HOW TO COMPLETE THIS TASK>
Only lines holding the word "подграфиками" are wanted. Copy them from the listing below.

RECORD SET>
════════

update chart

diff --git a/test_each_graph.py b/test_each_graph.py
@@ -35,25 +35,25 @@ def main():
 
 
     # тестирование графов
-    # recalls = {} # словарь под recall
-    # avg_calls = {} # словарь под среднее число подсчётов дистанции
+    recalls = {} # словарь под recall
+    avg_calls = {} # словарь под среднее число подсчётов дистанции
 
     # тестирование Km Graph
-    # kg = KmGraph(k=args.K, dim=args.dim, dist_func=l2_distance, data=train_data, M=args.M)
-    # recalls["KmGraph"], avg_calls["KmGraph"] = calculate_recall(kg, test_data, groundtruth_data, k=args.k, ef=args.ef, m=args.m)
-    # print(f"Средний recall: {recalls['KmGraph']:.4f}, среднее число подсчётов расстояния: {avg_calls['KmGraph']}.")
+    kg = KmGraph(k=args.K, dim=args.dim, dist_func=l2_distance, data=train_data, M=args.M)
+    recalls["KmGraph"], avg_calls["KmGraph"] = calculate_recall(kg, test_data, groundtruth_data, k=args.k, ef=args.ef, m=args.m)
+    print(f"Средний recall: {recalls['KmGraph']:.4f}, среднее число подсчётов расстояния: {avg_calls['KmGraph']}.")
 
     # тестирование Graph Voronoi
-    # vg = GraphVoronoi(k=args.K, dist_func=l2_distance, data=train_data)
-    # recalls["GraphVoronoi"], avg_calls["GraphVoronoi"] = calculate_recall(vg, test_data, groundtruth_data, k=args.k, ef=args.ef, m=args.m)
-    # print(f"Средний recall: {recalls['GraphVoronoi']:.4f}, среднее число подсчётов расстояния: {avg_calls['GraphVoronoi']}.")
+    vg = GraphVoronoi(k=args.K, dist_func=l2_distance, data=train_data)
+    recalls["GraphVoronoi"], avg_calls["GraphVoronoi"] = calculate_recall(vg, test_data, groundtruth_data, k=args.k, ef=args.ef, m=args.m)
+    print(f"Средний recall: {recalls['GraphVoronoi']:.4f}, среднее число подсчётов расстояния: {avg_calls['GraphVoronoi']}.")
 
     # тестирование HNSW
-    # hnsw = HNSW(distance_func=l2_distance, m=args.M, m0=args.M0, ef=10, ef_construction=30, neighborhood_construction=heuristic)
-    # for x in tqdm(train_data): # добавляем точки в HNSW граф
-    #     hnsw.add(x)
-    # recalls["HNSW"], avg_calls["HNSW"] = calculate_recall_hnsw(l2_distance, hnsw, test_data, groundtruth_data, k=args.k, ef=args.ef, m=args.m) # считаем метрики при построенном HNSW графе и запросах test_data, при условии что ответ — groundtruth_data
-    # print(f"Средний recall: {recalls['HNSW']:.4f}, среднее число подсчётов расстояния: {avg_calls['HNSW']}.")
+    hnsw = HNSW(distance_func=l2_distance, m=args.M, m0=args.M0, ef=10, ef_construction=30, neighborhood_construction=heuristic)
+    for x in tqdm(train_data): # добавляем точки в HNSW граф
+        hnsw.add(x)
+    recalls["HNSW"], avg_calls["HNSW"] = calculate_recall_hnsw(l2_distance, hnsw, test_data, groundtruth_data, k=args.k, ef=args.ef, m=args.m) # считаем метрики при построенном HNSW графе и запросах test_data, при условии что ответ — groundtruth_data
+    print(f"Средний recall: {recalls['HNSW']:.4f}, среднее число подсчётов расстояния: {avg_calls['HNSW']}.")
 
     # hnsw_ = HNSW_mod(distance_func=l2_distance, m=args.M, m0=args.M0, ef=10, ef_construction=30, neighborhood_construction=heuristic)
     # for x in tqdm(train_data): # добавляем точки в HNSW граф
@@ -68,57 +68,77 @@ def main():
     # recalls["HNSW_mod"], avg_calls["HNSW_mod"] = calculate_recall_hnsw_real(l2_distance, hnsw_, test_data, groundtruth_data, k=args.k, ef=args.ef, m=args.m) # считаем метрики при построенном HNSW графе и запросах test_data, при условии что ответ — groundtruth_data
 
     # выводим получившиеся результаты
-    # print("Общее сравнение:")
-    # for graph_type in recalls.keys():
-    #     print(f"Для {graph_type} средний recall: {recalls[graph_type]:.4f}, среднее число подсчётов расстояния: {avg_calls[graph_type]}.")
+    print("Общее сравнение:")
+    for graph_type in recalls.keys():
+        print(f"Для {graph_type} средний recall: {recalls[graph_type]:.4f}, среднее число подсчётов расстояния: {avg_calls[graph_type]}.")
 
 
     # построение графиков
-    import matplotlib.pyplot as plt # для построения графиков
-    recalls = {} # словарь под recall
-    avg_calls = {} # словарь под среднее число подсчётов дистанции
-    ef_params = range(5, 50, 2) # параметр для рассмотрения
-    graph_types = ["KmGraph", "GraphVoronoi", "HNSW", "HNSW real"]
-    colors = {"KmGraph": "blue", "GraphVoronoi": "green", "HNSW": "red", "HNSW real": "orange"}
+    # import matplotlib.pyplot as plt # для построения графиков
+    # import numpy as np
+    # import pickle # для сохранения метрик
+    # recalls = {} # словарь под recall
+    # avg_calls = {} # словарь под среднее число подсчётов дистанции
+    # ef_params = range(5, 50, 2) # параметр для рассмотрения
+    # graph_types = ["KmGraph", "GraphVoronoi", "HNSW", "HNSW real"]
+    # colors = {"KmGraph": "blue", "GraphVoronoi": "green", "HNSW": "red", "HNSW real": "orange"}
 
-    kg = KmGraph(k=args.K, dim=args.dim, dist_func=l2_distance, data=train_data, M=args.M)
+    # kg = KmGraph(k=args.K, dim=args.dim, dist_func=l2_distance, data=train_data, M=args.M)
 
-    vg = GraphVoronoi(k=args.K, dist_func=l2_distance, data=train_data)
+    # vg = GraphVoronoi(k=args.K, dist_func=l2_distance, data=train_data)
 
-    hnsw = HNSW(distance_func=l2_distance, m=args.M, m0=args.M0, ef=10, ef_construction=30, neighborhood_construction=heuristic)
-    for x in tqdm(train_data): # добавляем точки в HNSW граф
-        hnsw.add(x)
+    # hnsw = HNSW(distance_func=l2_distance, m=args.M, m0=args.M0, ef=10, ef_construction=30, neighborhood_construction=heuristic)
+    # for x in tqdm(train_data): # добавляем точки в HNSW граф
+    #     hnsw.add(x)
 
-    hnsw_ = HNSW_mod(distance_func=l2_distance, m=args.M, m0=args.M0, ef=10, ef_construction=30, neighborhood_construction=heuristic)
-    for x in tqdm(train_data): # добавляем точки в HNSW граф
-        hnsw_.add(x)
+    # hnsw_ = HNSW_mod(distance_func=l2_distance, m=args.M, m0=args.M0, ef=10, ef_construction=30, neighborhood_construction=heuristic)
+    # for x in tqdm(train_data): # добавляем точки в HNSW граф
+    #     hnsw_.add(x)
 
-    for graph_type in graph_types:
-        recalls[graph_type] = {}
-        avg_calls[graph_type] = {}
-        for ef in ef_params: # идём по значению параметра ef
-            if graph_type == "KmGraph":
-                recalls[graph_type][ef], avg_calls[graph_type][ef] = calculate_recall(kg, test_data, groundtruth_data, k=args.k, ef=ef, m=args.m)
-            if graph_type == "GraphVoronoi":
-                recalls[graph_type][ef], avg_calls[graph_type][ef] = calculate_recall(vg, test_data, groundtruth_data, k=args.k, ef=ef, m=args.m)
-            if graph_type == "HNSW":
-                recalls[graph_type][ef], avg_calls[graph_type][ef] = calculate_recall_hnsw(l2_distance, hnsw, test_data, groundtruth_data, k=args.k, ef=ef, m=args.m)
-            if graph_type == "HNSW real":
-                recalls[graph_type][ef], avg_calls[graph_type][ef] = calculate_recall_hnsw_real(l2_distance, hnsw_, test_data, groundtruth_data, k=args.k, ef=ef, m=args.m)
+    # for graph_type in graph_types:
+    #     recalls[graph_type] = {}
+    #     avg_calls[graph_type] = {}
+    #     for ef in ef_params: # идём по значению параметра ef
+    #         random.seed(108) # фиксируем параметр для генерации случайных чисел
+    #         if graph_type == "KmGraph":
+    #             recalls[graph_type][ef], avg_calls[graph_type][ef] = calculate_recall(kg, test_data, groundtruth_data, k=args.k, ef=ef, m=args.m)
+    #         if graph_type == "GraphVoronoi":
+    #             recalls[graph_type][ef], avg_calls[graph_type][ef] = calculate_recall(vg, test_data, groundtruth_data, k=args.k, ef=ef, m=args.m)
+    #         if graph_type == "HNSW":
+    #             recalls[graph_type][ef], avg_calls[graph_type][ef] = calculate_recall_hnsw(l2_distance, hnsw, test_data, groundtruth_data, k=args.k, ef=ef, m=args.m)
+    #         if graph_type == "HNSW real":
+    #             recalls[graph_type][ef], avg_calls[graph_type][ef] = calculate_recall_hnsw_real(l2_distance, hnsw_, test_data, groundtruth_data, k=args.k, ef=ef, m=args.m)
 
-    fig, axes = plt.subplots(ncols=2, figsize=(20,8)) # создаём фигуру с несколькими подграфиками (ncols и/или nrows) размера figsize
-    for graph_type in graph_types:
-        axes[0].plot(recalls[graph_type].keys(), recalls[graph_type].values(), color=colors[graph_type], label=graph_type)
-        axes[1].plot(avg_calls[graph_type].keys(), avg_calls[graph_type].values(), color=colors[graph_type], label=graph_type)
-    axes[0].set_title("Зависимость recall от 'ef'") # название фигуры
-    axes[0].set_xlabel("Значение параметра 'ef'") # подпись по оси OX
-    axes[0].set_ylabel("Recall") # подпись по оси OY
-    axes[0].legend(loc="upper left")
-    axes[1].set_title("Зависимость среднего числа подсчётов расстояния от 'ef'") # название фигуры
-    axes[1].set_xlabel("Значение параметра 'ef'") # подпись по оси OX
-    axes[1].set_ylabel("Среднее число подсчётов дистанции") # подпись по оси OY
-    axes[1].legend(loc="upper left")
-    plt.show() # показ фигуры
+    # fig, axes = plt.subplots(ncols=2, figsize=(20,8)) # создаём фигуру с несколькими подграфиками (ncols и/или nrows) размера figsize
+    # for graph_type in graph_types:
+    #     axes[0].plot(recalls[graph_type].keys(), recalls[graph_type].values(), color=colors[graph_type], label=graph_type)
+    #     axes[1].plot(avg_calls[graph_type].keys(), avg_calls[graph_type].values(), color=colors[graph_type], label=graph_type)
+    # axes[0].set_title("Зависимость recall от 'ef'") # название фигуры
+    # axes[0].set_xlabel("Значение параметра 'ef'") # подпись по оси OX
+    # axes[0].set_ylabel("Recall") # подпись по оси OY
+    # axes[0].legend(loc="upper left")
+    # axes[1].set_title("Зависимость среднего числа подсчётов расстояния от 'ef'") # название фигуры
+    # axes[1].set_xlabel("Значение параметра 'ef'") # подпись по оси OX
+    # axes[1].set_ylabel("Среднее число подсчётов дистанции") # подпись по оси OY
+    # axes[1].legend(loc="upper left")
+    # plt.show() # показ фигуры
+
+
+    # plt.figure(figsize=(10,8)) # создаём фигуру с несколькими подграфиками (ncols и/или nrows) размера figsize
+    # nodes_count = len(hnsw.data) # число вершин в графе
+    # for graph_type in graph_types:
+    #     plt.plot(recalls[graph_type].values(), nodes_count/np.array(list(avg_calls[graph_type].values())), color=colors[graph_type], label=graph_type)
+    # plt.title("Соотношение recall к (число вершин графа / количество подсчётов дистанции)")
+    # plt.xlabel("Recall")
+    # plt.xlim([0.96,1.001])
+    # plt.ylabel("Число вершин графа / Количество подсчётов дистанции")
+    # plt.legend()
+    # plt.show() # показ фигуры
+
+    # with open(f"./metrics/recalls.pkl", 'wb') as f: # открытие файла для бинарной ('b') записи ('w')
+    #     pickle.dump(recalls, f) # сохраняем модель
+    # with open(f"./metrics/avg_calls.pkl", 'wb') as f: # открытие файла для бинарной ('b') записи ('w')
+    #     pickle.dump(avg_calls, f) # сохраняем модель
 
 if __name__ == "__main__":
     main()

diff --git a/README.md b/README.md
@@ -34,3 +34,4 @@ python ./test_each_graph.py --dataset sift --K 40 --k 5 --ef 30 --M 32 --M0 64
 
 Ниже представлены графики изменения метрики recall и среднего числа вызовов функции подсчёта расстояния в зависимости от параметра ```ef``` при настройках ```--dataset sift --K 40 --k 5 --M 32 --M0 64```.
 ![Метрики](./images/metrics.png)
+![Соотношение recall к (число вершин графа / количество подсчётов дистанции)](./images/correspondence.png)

════════

ANSWER>
-    fig, axes = plt.subplots(ncols=2, figsize=(20,8)) # создаём фигуру с несколькими подграфиками (ncols и/или nrows) размера figsize
+    # fig, axes = plt.subplots(ncols=2, figsize=(20,8)) # создаём фигуру с несколькими подграфиками (ncols и/или nrows) размера figsize
+    # plt.figure(figsize=(10,8)) # создаём фигуру с несколькими подграфиками (ncols и/или nrows) размера figsize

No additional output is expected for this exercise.